## Problem to solve
Your answer should consist of the lines in the data below that contain "textbf".
——
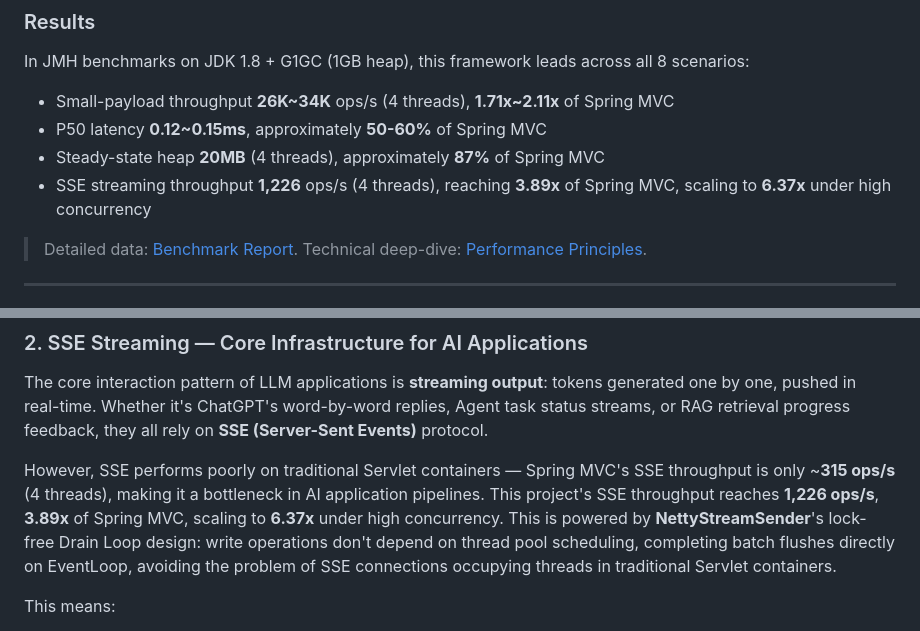
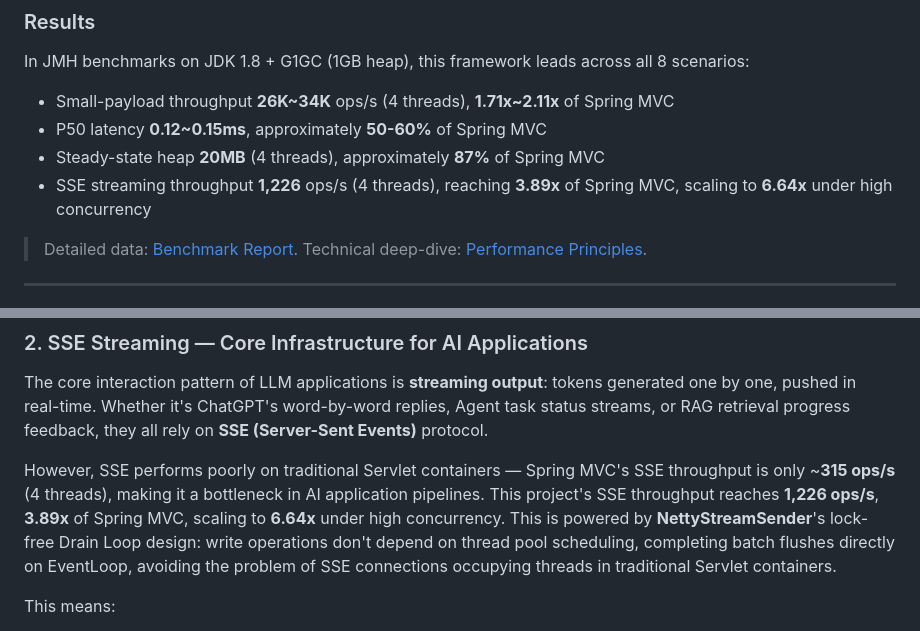
Before and after one commit to springperf/spring-web, a Markdown page: docs/en/overview.md, 2 parts joined by grey strips. Drawn GitHub-style.

```diff
--- a/docs/en/overview.md
+++ b/docs/en/overview.md
@@ -139,7 +139,7 @@ In JMH benchmarks on JDK 1.8 + G1GC (1GB heap), this framework leads across all
 - Small-payload throughput **26K~34K** ops/s (4 threads), **1.71x~2.11x** of Spring MVC
 - P50 latency **0.12~0.15ms**, approximately **50-60%** of Spring MVC
 - Steady-state heap **20MB** (4 threads), approximately **87%** of Spring MVC
-- SSE streaming throughput **1,226** ops/s (4 threads), reaching **3.89x** of Spring MVC, scaling to **6.37x** under high concurrency
+- SSE streaming throughput **1,226** ops/s (4 threads), reaching **3.89x** of Spring MVC, scaling to **6.64x** under high concurrency
 
 > Detailed data: [Benchmark Report](benchmark.md). Technical deep-dive: [Performance Principles](performance-principles.md).
 
@@ -262,7 +262,7 @@ This means: AI can optimize your business layer to the extreme, but if the under
 
 The core interaction pattern of LLM applications is **streaming output**: tokens generated one by one, pushed in real-time. Whether it's ChatGPT's word-by-word replies, Agent task status streams, or RAG retrieval progress feedback, they all rely on **SSE (Server-Sent Events)** protocol.
 
-However, SSE performs poorly on traditional Servlet containers — Spring MVC's SSE throughput is only ~**315 ops/s** (4 threads), making it a bottleneck in AI application pipelines. This project's SSE throughput reaches **1,226 ops/s**, **3.89x** of Spring MVC, scaling to **6.37x** under high concurrency. This is powered by **NettyStreamSender**'s lock-free Drain Loop design: write operations don't depend on thread pool scheduling, completing batch flushes directly on EventLoop, avoiding the problem of SSE connections occupying threads in traditional Servlet containers.
+However, SSE performs poorly on traditional Servlet containers — Spring MVC's SSE throughput is only ~**315 ops/s** (4 threads), making it a bottleneck in AI application pipelines. This project's SSE throughput reaches **1,226 ops/s**, **3.89x** of Spring MVC, scaling to **6.64x** under high concurrency. This is powered by **NettyStreamSender**'s lock-free Drain Loop design: write operations don't depend on thread pool scheduling, completing batch flushes directly on EventLoop, avoiding the problem of SSE connections occupying threads in traditional Servlet containers.
 
 This means:
 
```
Also changed, not shown: docs/overview.md (+2 -2 lines).
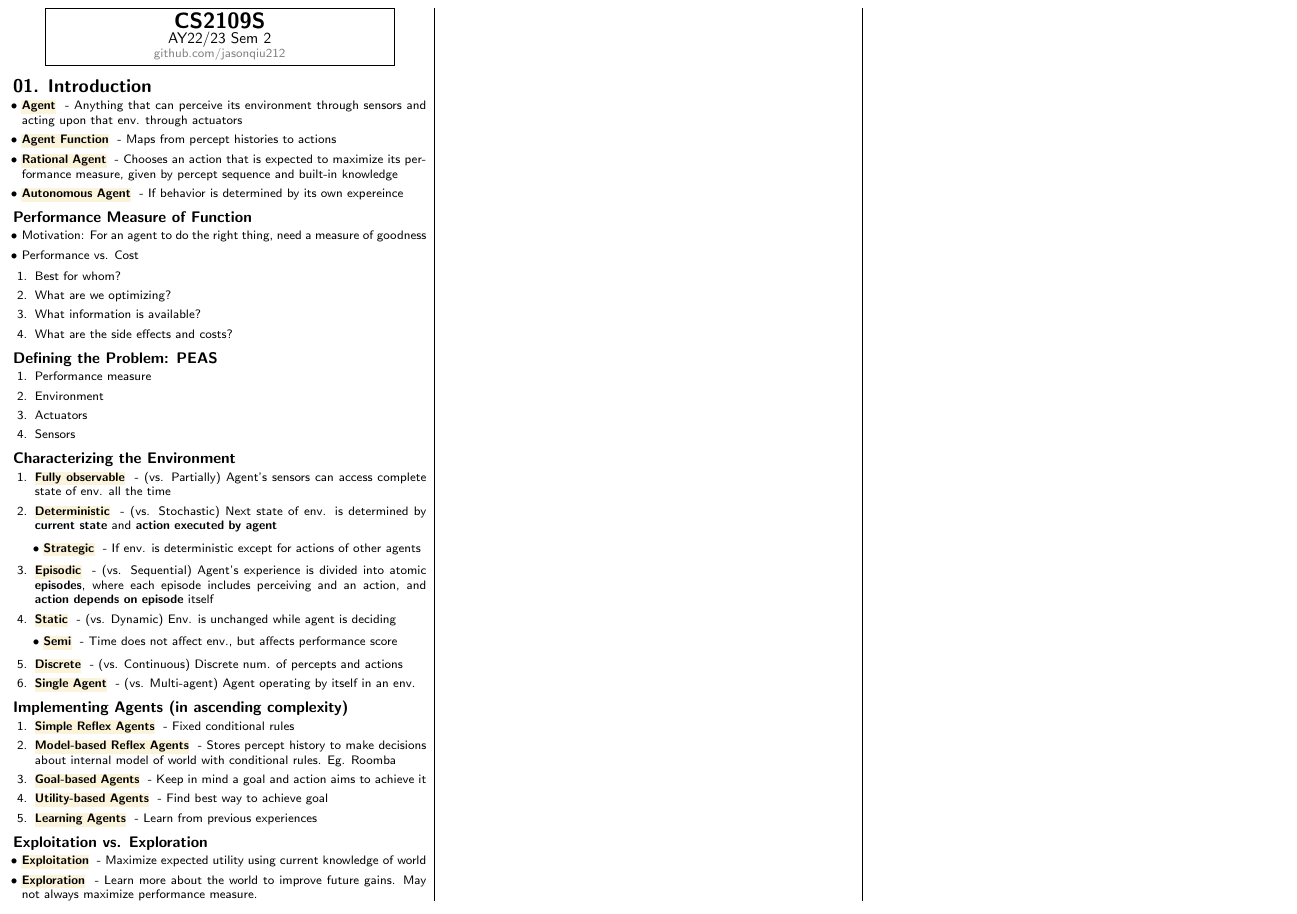
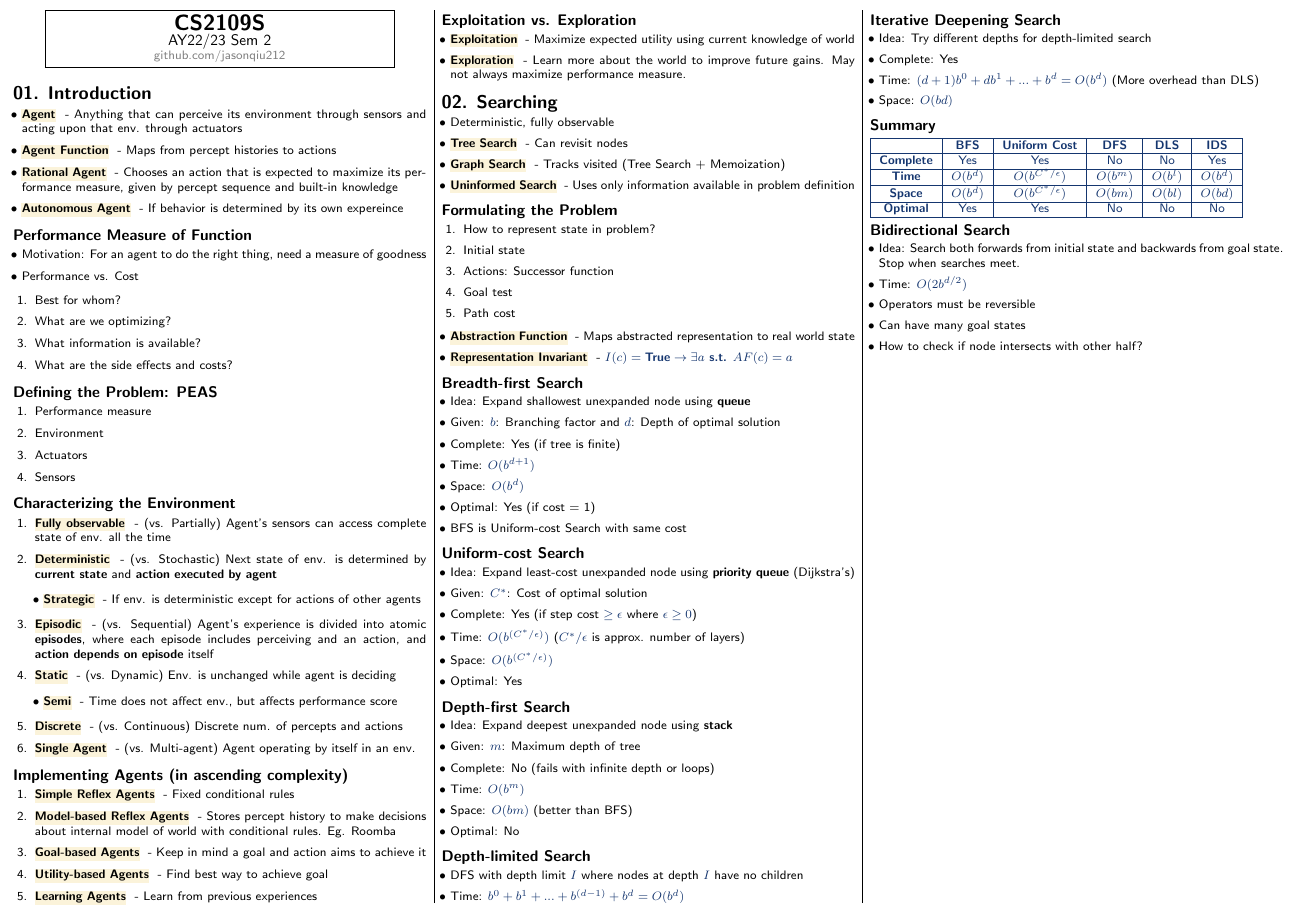
Before and after one commit to jasonqiu212/nus-cheatsheets, a LaTeX document (CS2109S/cs2109s-cheatsheet.tex): part of the page, cut so that both start at the same text. Compiled offline with pdfLaTeX.

Commit message:
CS2109S: add lecture 2

```diff
--- a/CS2109S/cs2109s-cheatsheet.tex
+++ b/CS2109S/cs2109s-cheatsheet.tex
@@ -161,5 +161,105 @@
     \item \keyword{Exploration}{Learn more about the world to improve future gains. May not always maximize performance measure.}
 \end{itemize}
 
+\section{02. Searching}
+
+\begin{itemize}
+    \item Deterministic, fully observable
+    \item \keyword{Tree Search}{Can revisit nodes}
+    \item \keyword{Graph Search}{Tracks visited (Tree Search + Memoization)}
+    \item \keyword{Uninformed Search}{Uses only information available in problem definition}
+\end{itemize}
+
+\subsection{Formulating the Problem}
+
+\begin{enumerate}
+    \item How to represent state in problem?
+    \item Initial state
+    \item Actions: Successor function
+    \item Goal test
+    \item Path cost
+\end{enumerate}
+
+\begin{itemize}
+    \item \keyword{Abstraction Function}{Maps abstracted representation to real world state}
+    \item \keyword{Representation Invariant}{$I(c) = \textbf{True} \rightarrow \exists a \textbf{ s.t. } AF(c) = a$}
+\end{itemize}
+
+\subsection{Breadth-first Search}
+
+\begin{itemize}
+    \item Idea: Expand shallowest unexpanded node using \textbf{queue}
+    \item Given: $b$: Branching factor and $d$: Depth of optimal solution
+    \item Complete: Yes (if tree is finite)
+    \item Time: $O(b^{d+1})$
+    \item Space: $O(b^d)$
+    \item Optimal: Yes (if cost = 1)
+    \item BFS is Uniform-cost Search with same cost
+\end{itemize}
+
+\subsection{Uniform-cost Search}
+
+\begin{itemize}
+    \item Idea: Expand least-cost unexpanded node using \textbf{priority queue} (Dijkstra's)
+    \item Given: $C^*$: Cost of optimal solution
+    \item Complete: Yes (if step cost $\geq \epsilon$ where $\epsilon \geq 0$)
+    \item Time: $O(b^{(C^* / \epsilon)})$ ($C^* / \epsilon$ is approx. number of layers)
+    \item Space: $O(b^{(C^* / \epsilon)})$
+    \item Optimal: Yes
+\end{itemize}
+
+\subsection{Depth-first Search}
+
+\begin{itemize}
+    \item Idea: Expand deepest unexpanded node using \textbf{stack}
+    \item Given: $m$: Maximum depth of tree
+    \item Complete: No (fails with infinite depth or loops)
+    \item Time: $O(b^m)$
+    \item Space: $O(bm)$ (better than BFS)
+    \item Optimal: No
+\end{itemize}
+
+\subsection{Depth-limited Search}
+
+\begin{itemize}
+    \item DFS with depth limit $I$ where nodes at depth $I$ have no children
+    \item Time: $b^0 + b^1 + ... + b^{(d - 1)} + b^d = O(b^d)$
+\end{itemize}
+
+\subsection{Iterative Deepening Search}
+
+\begin{itemize}
+    \item Idea: Try different depths for depth-limited search
+    \item Complete: Yes
+    \item Time: $(d + 1)b^0 + db^1 + ... + b^d = O(b^d)$ (More overhead than DLS)
+    \item Space: $O(bd)$
+\end{itemize}
+
+\subsection{Summary}
+
+\begin{tabular}{ |c|c|c|c|c|c| }
+    \hline
+    & \textbf{BFS} & \textbf{Uniform Cost} & \textbf{DFS} & \textbf{DLS} & \textbf{IDS} \\
+    \hline
+    \textbf{Complete} & Yes & Yes & No & No & Yes \\
+    \hline
+    \textbf{Time} & $O(b^d)$ & $O(b^{C^* / \epsilon})$ & $O(b^m)$ & $O(b^l)$ & $O(b^d)$ \\
+    \hline
+    \textbf{Space} & $O(b^d)$ & $O(b^{C^* / \epsilon})$ & $O(bm)$ & $O(bl)$ & $O(bd)$ \\
+    \hline
+    \textbf{Optimal} & Yes & Yes & No & No & No \\
+    \hline
+\end{tabular}
+
+\subsection{Bidirectional Search}
+
+\begin{itemize}
+    \item Idea: Search both forwards from initial state and backwards from goal state. Stop when searches meet.
+    \item Time: $O(2 b^{d/2})$
+    \item Operators must be reversible
+    \item Can have many goal states
+    \item How to check if node intersects with other half?
+\end{itemize}
+
 \end{multicols*}
 \end{document}
```
Also changed, not shown: CS2109S/cs2109s-cheatsheet.pdf.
——
## Solution to this task
+    \item \keyword{Representation Invariant}{$I(c) = \textbf{True} \rightarrow \exists a \textbf{ s.t. } AF(c) = a$}
+    \item Idea: Expand shallowest unexpanded node using \textbf{queue}
+    \item Idea: Expand least-cost unexpanded node using \textbf{priority queue} (Dijkstra's)
+    \item Idea: Expand deepest unexpanded node using \textbf{stack}
+    & \textbf{BFS} & \textbf{Uniform Cost} & \textbf{DFS} & \textbf{DLS} & \textbf{IDS} \\
+    \textbf{Complete} & Yes & Yes & No & No & Yes \\
+    \textbf{Time} & $O(b^d)$ & $O(b^{C^* / \epsilon})$ & $O(b^m)$ & $O(b^l)$ & $O(b^d)$ \\
+    \textbf{Space} & $O(b^d)$ & $O(b^{C^* / \epsilon})$ & $O(bm)$ & $O(bl)$ & $O(bd)$ \\
+    \textbf{Optimal} & Yes & Yes & No & No & No \\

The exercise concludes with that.